_Aim of the exercise_.
Please write out the data that follows, word for word.

_Material for this exercise_.
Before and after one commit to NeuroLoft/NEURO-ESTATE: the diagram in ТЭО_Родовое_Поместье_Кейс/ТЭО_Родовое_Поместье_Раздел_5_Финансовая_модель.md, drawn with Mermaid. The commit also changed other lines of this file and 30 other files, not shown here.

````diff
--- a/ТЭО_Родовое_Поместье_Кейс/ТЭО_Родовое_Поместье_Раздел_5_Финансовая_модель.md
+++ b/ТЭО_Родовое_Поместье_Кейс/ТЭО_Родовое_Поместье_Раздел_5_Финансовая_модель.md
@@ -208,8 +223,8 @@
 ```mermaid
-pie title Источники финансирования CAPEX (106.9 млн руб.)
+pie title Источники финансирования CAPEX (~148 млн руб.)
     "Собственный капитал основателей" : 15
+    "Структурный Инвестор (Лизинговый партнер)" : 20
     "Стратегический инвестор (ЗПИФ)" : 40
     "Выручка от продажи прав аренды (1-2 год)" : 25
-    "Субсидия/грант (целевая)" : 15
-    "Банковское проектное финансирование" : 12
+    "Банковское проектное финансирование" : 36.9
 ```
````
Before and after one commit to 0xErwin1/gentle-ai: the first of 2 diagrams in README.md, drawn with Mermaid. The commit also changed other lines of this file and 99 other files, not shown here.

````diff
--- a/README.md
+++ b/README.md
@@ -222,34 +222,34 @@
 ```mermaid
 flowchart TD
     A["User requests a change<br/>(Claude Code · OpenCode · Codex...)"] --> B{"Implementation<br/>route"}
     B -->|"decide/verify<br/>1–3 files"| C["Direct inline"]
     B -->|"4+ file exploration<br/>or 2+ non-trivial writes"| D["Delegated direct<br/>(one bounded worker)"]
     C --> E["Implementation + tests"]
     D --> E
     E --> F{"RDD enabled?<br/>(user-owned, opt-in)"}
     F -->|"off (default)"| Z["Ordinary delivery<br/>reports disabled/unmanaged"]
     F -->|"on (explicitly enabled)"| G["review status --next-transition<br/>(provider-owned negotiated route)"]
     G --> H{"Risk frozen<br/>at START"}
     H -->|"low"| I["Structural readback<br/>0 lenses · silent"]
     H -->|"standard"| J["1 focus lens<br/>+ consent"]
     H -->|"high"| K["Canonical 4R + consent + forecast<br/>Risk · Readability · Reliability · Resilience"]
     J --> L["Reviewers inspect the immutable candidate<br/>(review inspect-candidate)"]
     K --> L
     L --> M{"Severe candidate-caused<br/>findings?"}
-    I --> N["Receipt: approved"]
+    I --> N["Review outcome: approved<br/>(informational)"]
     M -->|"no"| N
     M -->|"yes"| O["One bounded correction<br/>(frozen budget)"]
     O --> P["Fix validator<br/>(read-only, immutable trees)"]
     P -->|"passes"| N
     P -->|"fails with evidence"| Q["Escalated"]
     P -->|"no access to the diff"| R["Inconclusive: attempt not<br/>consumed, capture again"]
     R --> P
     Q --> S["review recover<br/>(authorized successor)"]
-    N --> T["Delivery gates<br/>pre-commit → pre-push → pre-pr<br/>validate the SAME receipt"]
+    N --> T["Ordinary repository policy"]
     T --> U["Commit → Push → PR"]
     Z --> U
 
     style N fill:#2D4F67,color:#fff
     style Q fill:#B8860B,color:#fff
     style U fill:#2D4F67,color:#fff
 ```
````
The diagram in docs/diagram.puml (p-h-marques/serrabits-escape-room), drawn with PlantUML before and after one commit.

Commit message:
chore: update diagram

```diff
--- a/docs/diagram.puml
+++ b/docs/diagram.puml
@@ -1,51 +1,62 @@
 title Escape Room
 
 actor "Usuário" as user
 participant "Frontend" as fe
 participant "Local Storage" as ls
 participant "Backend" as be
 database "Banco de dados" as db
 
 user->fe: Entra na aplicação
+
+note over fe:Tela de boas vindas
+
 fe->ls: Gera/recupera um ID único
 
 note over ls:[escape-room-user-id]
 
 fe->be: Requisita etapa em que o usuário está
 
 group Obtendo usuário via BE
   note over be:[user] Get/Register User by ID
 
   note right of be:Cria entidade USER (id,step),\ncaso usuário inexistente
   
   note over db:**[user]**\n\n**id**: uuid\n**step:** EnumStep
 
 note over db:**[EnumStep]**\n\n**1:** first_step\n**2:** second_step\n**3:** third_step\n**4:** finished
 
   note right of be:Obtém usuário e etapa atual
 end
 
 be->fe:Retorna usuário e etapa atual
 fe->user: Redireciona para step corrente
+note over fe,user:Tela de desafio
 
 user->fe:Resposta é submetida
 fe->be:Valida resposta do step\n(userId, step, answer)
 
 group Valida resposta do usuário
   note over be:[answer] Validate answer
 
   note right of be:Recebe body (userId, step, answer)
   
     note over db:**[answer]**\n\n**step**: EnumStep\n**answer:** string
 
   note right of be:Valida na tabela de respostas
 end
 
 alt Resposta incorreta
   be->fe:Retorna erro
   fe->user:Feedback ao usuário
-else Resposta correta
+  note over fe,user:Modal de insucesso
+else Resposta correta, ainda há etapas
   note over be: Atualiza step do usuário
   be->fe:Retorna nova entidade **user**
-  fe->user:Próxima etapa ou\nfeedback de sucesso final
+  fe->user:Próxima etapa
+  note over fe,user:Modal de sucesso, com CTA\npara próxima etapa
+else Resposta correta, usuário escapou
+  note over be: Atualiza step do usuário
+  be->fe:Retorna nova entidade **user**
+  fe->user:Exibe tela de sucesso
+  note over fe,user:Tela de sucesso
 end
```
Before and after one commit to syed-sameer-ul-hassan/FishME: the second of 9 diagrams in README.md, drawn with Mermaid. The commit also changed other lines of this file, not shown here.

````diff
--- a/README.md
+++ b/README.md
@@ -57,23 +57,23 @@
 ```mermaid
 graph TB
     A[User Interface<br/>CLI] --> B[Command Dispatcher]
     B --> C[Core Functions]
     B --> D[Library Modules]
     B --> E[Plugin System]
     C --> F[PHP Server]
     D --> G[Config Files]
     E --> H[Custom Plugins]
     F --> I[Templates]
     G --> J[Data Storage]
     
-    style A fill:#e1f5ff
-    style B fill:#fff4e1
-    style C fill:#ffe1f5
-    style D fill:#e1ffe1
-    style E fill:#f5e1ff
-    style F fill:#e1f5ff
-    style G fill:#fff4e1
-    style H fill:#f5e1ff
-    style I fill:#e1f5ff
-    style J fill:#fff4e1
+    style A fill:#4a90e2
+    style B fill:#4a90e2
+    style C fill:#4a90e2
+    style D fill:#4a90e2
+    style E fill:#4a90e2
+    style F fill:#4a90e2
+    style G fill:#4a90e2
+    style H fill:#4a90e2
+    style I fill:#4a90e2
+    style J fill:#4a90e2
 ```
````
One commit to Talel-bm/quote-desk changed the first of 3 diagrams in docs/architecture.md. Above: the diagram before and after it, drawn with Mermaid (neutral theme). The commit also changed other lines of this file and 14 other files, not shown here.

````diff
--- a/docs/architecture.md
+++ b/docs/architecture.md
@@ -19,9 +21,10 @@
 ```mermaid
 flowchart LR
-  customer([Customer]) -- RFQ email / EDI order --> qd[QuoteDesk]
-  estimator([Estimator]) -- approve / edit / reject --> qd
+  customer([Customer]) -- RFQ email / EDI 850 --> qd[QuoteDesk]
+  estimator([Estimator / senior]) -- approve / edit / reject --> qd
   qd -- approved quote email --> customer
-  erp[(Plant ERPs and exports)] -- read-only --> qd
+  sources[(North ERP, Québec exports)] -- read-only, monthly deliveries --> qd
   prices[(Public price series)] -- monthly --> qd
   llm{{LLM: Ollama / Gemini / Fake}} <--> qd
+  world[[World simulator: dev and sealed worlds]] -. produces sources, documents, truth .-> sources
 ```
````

_Solution to this task_.
Before and after one commit to NeuroLoft/NEURO-ESTATE: the diagram in ТЭО_Родовое_Поместье_Кейс/ТЭО_Родовое_Поместье_Раздел_5_Финансовая_модель.md, drawn with Mermaid. The commit also changed other lines of this file and 30 other files, not shown here.

````diff
--- a/ТЭО_Родовое_Поместье_Кейс/ТЭО_Родовое_Поместье_Раздел_5_Финансовая_модель.md
+++ b/ТЭО_Родовое_Поместье_Кейс/ТЭО_Родовое_Поместье_Раздел_5_Финансовая_модель.md
@@ -208,8 +223,8 @@
 ```mermaid
-pie title Источники финансирования CAPEX (106.9 млн руб.)
+pie title Источники финансирования CAPEX (~148 млн руб.)
     "Собственный капитал основателей" : 15
+    "Структурный Инвестор (Лизинговый партнер)" : 20
     "Стратегический инвестор (ЗПИФ)" : 40
     "Выручка от продажи прав аренды (1-2 год)" : 25
-    "Субсидия/грант (целевая)" : 15
-    "Банковское проектное финансирование" : 12
+    "Банковское проектное финансирование" : 36.9
 ```
````
Before and after one commit to 0xErwin1/gentle-ai: the first of 2 diagrams in README.md, drawn with Mermaid. The commit also changed other lines of this file and 99 other files, not shown here.

````diff
--- a/README.md
+++ b/README.md
@@ -222,34 +222,34 @@
 ```mermaid
 flowchart TD
     A["User requests a change<br/>(Claude Code · OpenCode · Codex...)"] --> B{"Implementation<br/>route"}
     B -->|"decide/verify<br/>1–3 files"| C["Direct inline"]
     B -->|"4+ file exploration<br/>or 2+ non-trivial writes"| D["Delegated direct<br/>(one bounded worker)"]
     C --> E["Implementation + tests"]
     D --> E
     E --> F{"RDD enabled?<br/>(user-owned, opt-in)"}
     F -->|"off (default)"| Z["Ordinary delivery<br/>reports disabled/unmanaged"]
     F -->|"on (explicitly enabled)"| G["review status --next-transition<br/>(provider-owned negotiated route)"]
     G --> H{"Risk frozen<br/>at START"}
     H -->|"low"| I["Structural readback<br/>0 lenses · silent"]
     H -->|"standard"| J["1 focus lens<br/>+ consent"]
     H -->|"high"| K["Canonical 4R + consent + forecast<br/>Risk · Readability · Reliability · Resilience"]
     J --> L["Reviewers inspect the immutable candidate<br/>(review inspect-candidate)"]
     K --> L
     L --> M{"Severe candidate-caused<br/>findings?"}
-    I --> N["Receipt: approved"]
+    I --> N["Review outcome: approved<br/>(informational)"]
     M -->|"no"| N
     M -->|"yes"| O["One bounded correction<br/>(frozen budget)"]
     O --> P["Fix validator<br/>(read-only, immutable trees)"]
     P -->|"passes"| N
     P -->|"fails with evidence"| Q["Escalated"]
     P -->|"no access to the diff"| R["Inconclusive: attempt not<br/>consumed, capture again"]
     R --> P
     Q --> S["review recover<br/>(authorized successor)"]
-    N --> T["Delivery gates<br/>pre-commit → pre-push → pre-pr<br/>validate the SAME receipt"]
+    N --> T["Ordinary repository policy"]
     T --> U["Commit → Push → PR"]
     Z --> U
 
     style N fill:#2D4F67,color:#fff
     style Q fill:#B8860B,color:#fff
     style U fill:#2D4F67,color:#fff
 ```
````
The diagram in docs/diagram.puml (p-h-marques/serrabits-escape-room), drawn with PlantUML before and after one commit.

Commit message:
chore: update diagram

```diff
--- a/docs/diagram.puml
+++ b/docs/diagram.puml
@@ -1,51 +1,62 @@
 title Escape Room
 
 actor "Usuário" as user
 participant "Frontend" as fe
 participant "Local Storage" as ls
 participant "Backend" as be
 database "Banco de dados" as db
 
 user->fe: Entra na aplicação
+
+note over fe:Tela de boas vindas
+
 fe->ls: Gera/recupera um ID único
 
 note over ls:[escape-room-user-id]
 
 fe->be: Requisita etapa em que o usuário está
 
 group Obtendo usuário via BE
   note over be:[user] Get/Register User by ID
 
   note right of be:Cria entidade USER (id,step),\ncaso usuário inexistente
   
   note over db:**[user]**\n\n**id**: uuid\n**step:** EnumStep
 
 note over db:**[EnumStep]**\n\n**1:** first_step\n**2:** second_step\n**3:** third_step\n**4:** finished
 
   note right of be:Obtém usuário e etapa atual
 end
 
 be->fe:Retorna usuário e etapa atual
 fe->user: Redireciona para step corrente
+note over fe,user:Tela de desafio
 
 user->fe:Resposta é submetida
 fe->be:Valida resposta do step\n(userId, step, answer)
 
 group Valida resposta do usuário
   note over be:[answer] Validate answer
 
   note right of be:Recebe body (userId, step, answer)
   
     note over db:**[answer]**\n\n**step**: EnumStep\n**answer:** string
 
   note right of be:Valida na tabela de respostas
 end
 
 alt Resposta incorreta
   be->fe:Retorna erro
   fe->user:Feedback ao usuário
-else Resposta correta
+  note over fe,user:Modal de insucesso
+else Resposta correta, ainda há etapas
   note over be: Atualiza step do usuário
   be->fe:Retorna nova entidade **user**
-  fe->user:Próxima etapa ou\nfeedback de sucesso final
+  fe->user:Próxima etapa
+  note over fe,user:Modal de sucesso, com CTA\npara próxima etapa
+else Resposta correta, usuário escapou
+  note over be: Atualiza step do usuário
+  be->fe:Retorna nova entidade **user**
+  fe->user:Exibe tela de sucesso
+  note over fe,user:Tela de sucesso
 end
```
Before and after one commit to syed-sameer-ul-hassan/FishME: the second of 9 diagrams in README.md, drawn with Mermaid. The commit also changed other lines of this file, not shown here.

````diff
--- a/README.md
+++ b/README.md
@@ -57,23 +57,23 @@
 ```mermaid
 graph TB
     A[User Interface<br/>CLI] --> B[Command Dispatcher]
     B --> C[Core Functions]
     B --> D[Library Modules]
     B --> E[Plugin System]
     C --> F[PHP Server]
     D --> G[Config Files]
     E --> H[Custom Plugins]
     F --> I[Templates]
     G --> J[Data Storage]
     
-    style A fill:#e1f5ff
-    style B fill:#fff4e1
-    style C fill:#ffe1f5
-    style D fill:#e1ffe1
-    style E fill:#f5e1ff
-    style F fill:#e1f5ff
-    style G fill:#fff4e1
-    style H fill:#f5e1ff
-    style I fill:#e1f5ff
-    style J fill:#fff4e1
+    style A fill:#4a90e2
+    style B fill:#4a90e2
+    style C fill:#4a90e2
+    style D fill:#4a90e2
+    style E fill:#4a90e2
+    style F fill:#4a90e2
+    style G fill:#4a90e2
+    style H fill:#4a90e2
+    style I fill:#4a90e2
+    style J fill:#4a90e2
 ```
````
One commit to Talel-bm/quote-desk changed the first of 3 diagrams in docs/architecture.md. Above: the diagram before and after it, drawn with Mermaid (neutral theme). The commit also changed other lines of this file and 14 other files, not shown here.

````diff
--- a/docs/architecture.md
+++ b/docs/architecture.md
@@ -19,9 +21,10 @@
 ```mermaid
 flowchart LR
-  customer([Customer]) -- RFQ email / EDI order --> qd[QuoteDesk]
-  estimator([Estimator]) -- approve / edit / reject --> qd
+  customer([Customer]) -- RFQ email / EDI 850 --> qd[QuoteDesk]
+  estimator([Estimator / senior]) -- approve / edit / reject --> qd
   qd -- approved quote email --> customer
-  erp[(Plant ERPs and exports)] -- read-only --> qd
+  sources[(North ERP, Québec exports)] -- read-only, monthly deliveries --> qd
   prices[(Public price series)] -- monthly --> qd
   llm{{LLM: Ollama / Gemini / Fake}} <--> qd
+  world[[World simulator: dev and sealed worlds]] -. produces sources, documents, truth .-> sources
 ```
````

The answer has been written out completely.